### What the exercise asks
Go over the entries and report the lines where the word "invalid" occurs.

= Beginning of Section =

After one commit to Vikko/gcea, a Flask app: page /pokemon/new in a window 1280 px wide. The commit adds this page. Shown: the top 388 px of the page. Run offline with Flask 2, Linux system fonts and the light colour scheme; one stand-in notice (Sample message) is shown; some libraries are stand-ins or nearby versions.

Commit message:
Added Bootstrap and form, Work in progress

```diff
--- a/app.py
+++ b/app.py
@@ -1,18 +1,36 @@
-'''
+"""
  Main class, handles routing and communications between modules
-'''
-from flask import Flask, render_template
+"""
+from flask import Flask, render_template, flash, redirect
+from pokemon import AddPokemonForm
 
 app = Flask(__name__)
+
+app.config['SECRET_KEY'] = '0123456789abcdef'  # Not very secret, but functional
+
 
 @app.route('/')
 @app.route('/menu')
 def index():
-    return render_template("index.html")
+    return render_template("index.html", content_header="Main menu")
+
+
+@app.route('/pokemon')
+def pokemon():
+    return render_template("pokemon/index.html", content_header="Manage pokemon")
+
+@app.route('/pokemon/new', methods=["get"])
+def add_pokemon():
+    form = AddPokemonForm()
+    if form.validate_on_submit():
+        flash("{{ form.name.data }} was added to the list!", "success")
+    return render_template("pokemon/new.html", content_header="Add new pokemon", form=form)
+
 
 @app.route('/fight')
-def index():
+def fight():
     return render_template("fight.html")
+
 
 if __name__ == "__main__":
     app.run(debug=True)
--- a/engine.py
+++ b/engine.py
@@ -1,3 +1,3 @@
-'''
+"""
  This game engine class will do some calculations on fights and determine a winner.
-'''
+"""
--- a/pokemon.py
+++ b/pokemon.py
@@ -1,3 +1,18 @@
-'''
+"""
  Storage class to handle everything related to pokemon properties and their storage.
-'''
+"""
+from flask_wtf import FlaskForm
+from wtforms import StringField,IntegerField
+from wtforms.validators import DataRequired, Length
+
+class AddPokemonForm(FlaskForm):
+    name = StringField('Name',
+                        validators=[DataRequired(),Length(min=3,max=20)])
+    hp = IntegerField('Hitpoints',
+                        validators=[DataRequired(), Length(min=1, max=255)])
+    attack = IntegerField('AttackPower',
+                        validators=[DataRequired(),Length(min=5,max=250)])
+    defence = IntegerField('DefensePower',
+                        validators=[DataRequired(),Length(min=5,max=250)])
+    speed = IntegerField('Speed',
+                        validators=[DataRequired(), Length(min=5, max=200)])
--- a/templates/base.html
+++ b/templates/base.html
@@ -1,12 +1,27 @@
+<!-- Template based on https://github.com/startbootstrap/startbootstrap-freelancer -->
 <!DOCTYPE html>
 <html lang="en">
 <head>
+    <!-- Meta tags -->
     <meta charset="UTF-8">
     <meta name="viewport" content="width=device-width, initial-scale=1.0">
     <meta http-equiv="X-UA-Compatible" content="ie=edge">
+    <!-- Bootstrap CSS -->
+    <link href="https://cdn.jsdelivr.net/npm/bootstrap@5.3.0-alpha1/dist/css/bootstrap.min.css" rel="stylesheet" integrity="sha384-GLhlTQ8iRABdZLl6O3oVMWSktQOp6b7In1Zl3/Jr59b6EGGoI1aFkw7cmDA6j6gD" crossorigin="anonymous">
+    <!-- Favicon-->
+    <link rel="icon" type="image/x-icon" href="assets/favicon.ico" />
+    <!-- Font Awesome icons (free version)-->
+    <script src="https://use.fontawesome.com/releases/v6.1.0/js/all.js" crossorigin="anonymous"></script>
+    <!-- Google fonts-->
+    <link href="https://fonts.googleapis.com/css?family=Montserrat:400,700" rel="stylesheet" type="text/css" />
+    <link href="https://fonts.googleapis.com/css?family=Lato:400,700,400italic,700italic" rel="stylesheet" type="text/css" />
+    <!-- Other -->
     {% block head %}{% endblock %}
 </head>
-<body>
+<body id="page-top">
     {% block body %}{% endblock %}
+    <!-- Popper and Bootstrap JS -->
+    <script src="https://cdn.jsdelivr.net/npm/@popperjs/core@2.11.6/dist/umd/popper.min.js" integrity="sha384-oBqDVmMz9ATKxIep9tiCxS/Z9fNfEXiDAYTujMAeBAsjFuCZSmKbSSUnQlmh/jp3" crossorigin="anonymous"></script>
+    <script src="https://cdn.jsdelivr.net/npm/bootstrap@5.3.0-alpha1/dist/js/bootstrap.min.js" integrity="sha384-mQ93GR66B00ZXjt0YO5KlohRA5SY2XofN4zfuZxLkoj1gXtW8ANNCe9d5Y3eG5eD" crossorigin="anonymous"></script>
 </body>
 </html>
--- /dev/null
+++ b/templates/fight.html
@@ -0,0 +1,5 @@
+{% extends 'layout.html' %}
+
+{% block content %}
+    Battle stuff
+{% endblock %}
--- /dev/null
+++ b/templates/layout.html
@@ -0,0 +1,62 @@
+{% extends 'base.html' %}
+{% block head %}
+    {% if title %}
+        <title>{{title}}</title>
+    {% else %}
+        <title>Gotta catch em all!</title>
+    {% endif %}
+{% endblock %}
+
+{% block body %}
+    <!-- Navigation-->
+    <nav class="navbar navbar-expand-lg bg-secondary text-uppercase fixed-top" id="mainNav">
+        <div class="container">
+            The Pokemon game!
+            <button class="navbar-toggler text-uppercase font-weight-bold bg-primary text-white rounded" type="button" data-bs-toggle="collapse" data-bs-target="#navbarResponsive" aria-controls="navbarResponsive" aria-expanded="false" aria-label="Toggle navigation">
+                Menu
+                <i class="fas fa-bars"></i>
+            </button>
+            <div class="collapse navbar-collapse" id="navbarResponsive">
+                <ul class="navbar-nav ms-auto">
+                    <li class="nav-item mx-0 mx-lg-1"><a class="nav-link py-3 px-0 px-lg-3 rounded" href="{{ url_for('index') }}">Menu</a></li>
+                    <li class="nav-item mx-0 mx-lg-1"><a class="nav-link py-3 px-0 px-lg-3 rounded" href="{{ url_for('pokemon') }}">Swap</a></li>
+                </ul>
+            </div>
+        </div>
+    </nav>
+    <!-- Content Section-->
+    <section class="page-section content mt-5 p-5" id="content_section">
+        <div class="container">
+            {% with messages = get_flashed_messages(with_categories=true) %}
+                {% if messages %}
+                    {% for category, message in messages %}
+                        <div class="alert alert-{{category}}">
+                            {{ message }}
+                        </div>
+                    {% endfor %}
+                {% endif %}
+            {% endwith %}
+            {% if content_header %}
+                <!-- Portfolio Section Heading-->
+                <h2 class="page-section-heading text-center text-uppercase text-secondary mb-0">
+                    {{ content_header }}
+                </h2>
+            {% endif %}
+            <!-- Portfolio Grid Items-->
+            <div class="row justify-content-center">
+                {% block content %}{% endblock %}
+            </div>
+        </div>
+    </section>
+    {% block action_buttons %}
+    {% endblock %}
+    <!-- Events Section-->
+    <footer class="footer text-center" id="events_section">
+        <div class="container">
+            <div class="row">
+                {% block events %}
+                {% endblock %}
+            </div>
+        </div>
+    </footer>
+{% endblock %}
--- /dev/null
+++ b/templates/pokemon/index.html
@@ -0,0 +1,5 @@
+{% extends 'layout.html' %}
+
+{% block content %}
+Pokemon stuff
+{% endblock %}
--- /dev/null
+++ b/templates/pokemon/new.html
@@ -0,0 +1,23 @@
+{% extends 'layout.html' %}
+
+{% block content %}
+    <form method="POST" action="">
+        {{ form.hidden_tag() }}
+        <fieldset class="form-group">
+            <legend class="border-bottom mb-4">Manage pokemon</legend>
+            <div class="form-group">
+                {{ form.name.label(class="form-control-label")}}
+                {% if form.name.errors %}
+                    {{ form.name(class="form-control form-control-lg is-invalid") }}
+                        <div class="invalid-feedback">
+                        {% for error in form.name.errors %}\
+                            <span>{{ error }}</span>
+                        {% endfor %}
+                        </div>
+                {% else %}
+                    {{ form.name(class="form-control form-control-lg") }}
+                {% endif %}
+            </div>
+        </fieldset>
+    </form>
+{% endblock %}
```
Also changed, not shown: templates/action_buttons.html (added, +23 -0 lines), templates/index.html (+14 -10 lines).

= End of Section =

### Response to the exercise
+                    {{ form.name(class="form-control form-control-lg is-invalid") }}
+                        <div class="invalid-feedback">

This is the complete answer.